It sounds stern, but the tone of his voice and the language he uses carry the message of reason and respect underpinned by confidence, and the children who want to get on - the vast majority - are quickly, and vocally, in agreement with him.

"I'll tell them that we can do this all day, and explain that the reason is that if I'm not in charge of the classroom then the naughtiest child in the class is in charge, and we can't have that can we? Am I right or am I right?" The key, he believes, lies in clarity and consistency of expectations.

"It's the same in secondary," he says, "but there you set out what is the school policy on behaviour."

All too often, he feels, the Government and local authorities fail to help teachers by giving clear guidelines - about the use of "reasonable force", for example, specifically permitted by education law.

"I'm a determined teacher," he says. "I know I'm allowed to use reasonable force. But many teachers are doubtful about what to do, and they're vulnerable to the accusation that a child was injured by another pupil because the teacher failed to step in and use reasonable force. You need some guidelines and training for key staff."

One of the problems in secondary, he says, is that there can be lack of consistency because some teachers are naturally better at class discipline than others. "You get some with charisma who don't need to follow the school behaviour policy," he says. "But what they do unknowingly is undermine the next teacher."

Every secondary teacher, he insists, no matter how naturally able to handle pupils, should consistently use the school's agreed policy of reward, punishment and upward referral.

Underpinning his approach is a belief that there is nothing wrong with exercising external control - children expect their teachers to teach and keep order. At the same time, children are not puppets. It's implicit in what Simon Cusworth says that children also have to take responsibility for their actions. By giving the choice ("We can do this all day") he sets out the consequences and then puts the ball in the pupils' court.

This aspect of classroom behaviour is emphasised in the work of Jean Gemmell, general secretary of the Professional Association of Teachers.

Again, her advice is informed by considerable experience.

"When I managed schools the constant message to students was that you are responsible for what you do - you can't hide behind other people and if you misbehave it's because you choose to."

She sold the same message to parents. "They'd want to say it's because he's got diabetes, or mixes with the wrong crowd.

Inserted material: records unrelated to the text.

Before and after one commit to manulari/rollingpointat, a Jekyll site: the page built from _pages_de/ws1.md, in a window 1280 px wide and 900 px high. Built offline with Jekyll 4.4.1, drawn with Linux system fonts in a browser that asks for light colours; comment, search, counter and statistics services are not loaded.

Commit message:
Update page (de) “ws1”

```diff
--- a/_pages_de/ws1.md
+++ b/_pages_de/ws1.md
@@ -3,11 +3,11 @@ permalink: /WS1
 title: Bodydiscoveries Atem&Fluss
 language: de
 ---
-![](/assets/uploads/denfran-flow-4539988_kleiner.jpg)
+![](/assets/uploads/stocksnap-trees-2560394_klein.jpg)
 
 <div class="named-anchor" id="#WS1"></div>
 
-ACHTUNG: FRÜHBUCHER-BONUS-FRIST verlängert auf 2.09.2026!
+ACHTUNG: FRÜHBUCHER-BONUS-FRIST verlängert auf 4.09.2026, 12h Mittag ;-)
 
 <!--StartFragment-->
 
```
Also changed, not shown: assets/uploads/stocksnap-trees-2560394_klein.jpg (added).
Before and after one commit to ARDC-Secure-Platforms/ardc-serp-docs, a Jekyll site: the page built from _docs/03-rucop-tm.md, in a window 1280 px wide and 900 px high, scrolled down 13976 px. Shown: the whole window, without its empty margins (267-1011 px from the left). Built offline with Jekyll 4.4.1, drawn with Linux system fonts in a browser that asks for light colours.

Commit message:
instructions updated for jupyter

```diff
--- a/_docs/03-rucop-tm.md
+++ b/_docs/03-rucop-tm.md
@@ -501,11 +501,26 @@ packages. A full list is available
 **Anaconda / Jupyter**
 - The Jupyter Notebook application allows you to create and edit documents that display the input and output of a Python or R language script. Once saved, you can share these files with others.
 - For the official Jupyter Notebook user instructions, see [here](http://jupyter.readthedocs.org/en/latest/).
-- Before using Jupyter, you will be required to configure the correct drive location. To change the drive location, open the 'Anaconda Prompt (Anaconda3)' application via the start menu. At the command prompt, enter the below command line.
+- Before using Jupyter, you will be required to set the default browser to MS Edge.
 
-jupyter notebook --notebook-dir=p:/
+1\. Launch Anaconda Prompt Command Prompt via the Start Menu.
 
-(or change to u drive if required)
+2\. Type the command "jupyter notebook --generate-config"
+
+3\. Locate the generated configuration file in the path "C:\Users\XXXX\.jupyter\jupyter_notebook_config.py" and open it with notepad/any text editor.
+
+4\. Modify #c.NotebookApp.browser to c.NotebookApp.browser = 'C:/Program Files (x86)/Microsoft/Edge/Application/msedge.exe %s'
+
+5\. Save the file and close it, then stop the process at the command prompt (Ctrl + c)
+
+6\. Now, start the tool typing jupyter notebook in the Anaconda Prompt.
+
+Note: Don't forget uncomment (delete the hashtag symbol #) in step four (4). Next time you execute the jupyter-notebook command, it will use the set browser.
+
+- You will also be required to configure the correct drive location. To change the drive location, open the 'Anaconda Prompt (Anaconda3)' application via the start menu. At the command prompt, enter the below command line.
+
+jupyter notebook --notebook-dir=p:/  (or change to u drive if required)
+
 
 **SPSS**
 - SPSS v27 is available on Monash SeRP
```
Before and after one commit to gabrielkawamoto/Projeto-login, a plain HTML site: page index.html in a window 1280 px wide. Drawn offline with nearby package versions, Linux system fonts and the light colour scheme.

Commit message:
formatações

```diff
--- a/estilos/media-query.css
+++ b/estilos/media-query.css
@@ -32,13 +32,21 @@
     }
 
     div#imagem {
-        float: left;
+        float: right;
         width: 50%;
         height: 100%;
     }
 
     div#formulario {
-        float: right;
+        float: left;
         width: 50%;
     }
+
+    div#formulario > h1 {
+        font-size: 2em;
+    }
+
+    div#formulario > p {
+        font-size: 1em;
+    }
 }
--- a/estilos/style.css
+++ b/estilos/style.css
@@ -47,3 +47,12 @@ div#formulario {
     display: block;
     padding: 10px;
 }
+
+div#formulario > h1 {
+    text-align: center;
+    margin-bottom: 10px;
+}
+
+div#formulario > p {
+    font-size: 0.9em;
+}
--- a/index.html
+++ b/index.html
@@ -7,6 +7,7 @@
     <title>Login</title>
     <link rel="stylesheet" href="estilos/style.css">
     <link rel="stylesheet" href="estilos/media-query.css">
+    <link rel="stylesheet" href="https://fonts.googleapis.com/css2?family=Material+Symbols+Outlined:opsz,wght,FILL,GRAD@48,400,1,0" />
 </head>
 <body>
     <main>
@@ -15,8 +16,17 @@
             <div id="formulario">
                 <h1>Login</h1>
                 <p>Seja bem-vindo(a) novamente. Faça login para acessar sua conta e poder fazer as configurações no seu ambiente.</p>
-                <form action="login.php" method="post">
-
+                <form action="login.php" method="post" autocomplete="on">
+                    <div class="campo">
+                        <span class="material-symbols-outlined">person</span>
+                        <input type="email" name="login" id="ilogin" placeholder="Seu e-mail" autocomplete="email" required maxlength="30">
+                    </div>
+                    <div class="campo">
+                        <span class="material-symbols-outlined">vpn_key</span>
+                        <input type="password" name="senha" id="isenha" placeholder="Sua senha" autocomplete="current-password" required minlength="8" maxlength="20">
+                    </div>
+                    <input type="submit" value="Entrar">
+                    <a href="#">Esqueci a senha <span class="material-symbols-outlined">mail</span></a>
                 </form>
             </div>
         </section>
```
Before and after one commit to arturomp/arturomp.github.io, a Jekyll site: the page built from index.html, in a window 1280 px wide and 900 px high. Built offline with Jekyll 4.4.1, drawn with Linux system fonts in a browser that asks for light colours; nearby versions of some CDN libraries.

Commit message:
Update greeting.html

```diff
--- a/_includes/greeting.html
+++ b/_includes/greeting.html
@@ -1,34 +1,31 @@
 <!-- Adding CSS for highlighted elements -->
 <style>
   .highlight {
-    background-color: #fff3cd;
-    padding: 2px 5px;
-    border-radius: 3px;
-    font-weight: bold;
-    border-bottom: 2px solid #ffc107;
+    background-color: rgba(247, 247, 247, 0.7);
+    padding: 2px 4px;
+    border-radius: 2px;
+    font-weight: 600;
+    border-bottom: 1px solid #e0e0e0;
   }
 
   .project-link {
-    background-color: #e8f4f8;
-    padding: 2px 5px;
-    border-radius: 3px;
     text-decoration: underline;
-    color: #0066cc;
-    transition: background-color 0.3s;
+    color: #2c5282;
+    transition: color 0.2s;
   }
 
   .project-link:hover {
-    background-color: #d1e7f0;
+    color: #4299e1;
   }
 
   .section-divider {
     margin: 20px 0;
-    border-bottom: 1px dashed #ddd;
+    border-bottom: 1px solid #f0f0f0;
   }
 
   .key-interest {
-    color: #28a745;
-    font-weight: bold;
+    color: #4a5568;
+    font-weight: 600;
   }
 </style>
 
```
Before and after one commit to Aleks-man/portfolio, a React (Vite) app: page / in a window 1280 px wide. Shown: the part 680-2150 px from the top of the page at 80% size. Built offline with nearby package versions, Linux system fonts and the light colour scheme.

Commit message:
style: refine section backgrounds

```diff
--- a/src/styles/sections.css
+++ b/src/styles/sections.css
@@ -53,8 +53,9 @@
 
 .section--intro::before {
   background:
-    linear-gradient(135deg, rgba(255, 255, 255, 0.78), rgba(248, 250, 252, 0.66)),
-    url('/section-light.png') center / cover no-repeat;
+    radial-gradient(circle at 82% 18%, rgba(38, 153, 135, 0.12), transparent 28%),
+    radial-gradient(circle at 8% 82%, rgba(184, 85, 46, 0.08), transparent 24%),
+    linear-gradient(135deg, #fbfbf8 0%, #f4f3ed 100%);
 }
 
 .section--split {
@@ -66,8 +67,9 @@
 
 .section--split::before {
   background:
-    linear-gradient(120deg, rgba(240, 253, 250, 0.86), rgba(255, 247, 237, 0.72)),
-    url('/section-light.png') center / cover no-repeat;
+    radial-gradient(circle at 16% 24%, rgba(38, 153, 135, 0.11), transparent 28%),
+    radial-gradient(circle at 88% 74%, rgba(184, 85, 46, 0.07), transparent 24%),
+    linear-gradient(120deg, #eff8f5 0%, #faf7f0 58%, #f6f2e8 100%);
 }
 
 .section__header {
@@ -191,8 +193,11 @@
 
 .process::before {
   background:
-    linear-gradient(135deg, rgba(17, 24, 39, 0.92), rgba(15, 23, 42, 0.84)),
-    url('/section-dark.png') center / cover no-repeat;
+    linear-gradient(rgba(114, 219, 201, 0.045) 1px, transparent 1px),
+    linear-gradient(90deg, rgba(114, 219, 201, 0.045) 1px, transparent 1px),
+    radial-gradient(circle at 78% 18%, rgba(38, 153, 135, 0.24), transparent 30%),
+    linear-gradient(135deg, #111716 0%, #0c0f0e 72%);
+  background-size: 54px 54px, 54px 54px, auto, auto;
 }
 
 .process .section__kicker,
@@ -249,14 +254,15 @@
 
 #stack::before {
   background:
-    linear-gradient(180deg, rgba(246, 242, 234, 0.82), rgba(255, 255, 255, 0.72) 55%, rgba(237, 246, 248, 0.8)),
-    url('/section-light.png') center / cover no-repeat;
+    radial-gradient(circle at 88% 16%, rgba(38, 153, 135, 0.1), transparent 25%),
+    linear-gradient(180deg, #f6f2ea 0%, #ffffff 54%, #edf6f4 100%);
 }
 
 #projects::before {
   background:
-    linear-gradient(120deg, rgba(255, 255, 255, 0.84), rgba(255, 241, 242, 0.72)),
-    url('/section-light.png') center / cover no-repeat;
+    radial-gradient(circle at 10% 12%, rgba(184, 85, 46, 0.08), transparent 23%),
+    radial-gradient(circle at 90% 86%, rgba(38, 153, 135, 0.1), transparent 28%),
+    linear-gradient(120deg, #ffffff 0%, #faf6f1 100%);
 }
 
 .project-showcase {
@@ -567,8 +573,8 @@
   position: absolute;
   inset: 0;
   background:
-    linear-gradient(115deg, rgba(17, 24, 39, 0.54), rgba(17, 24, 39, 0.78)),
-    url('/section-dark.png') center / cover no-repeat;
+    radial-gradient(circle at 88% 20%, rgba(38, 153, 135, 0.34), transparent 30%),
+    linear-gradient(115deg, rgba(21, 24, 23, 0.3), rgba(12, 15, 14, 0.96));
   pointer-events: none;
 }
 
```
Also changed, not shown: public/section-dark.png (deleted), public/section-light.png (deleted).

We'd say no it isn't - it's a matter of choice. It takes a long time and I'm not unrealistic about how uphill it is." In the end, though, she says, it's an approach that promotes self-esteem.

"It's a hard message, but if you take it on board it inspires confidence.

Many felt they had no control - they were tossed around by society - and we were giving control back to them."

It is noticeable that in recent years schools have tried to take a whole-team approach to behaviour problems - a change from the days when the individual teacher was left alone and could either keep order or not.

Exemplifying this is Framework for Intervention, a very professional project from Birmingham that is intended to be a whole-school improvement tool. It has been working within Birmingham authority for some time, and is now becoming more widely available.

Chris Wright, deputy project manager, says: "We start off with whole-school training, and from that individual teachers have the chance to address specific concerns - but you do need the initial training for everybody."

The aim, she says, is to empower teachers and "to help them see that they are in control in their classrooms".

Both Simon Cusworth and Jean Gemmell are holding seminars on behaviour management for key stages 1-4 at the Education Show. Jean Gemmell appears at 1.15pm on Thursday March 13 in Seminar Theatre C, and Simon Cusworth is due at 10.30am on Saturday March 15 in Seminar Theatre D. Framework for Intervention Stand SN89

Log in or register for FREE to continue reading.

It only takes a moment and you'll get access to more news, plus courses, jobs and teaching resources tailored to you